Before-and-after change records:
══════════

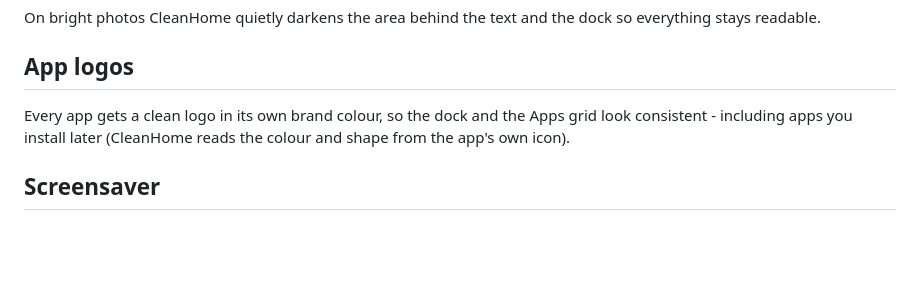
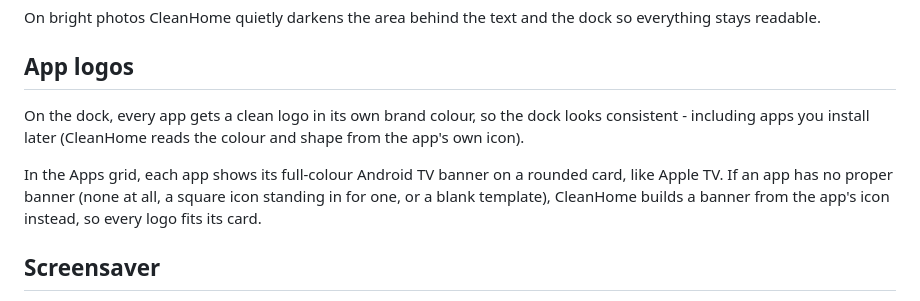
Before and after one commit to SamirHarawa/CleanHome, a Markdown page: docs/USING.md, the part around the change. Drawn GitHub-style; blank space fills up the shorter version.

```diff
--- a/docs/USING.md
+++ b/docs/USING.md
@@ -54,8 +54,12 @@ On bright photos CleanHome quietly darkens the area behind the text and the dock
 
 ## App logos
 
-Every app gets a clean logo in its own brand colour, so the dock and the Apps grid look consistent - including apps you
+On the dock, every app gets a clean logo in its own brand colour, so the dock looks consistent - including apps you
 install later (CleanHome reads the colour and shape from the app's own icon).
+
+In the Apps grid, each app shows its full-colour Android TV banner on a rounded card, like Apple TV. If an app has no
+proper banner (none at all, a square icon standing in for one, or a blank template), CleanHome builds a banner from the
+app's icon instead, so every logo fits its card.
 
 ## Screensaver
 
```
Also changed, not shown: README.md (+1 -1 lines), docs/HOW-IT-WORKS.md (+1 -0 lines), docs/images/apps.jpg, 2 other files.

══════════

## Aim of the task
The answer must be the entries above, printed exactly, with no pictures.

## Output
Before and after one commit to SamirHarawa/CleanHome, a Markdown page: docs/USING.md, the part around the change. Drawn GitHub-style; blank space fills up the shorter version.

```diff
--- a/docs/USING.md
+++ b/docs/USING.md
@@ -54,8 +54,12 @@ On bright photos CleanHome quietly darkens the area behind the text and the dock
 
 ## App logos
 
-Every app gets a clean logo in its own brand colour, so the dock and the Apps grid look consistent - including apps you
+On the dock, every app gets a clean logo in its own brand colour, so the dock looks consistent - including apps you
 install later (CleanHome reads the colour and shape from the app's own icon).
+
+In the Apps grid, each app shows its full-colour Android TV banner on a rounded card, like Apple TV. If an app has no
+proper banner (none at all, a square icon standing in for one, or a blank template), CleanHome builds a banner from the
+app's icon instead, so every logo fits its card.
 
 ## Screensaver
 
```
Also changed, not shown: README.md (+1 -1 lines), docs/HOW-IT-WORKS.md (+1 -0 lines), docs/images/apps.jpg, 2 other files.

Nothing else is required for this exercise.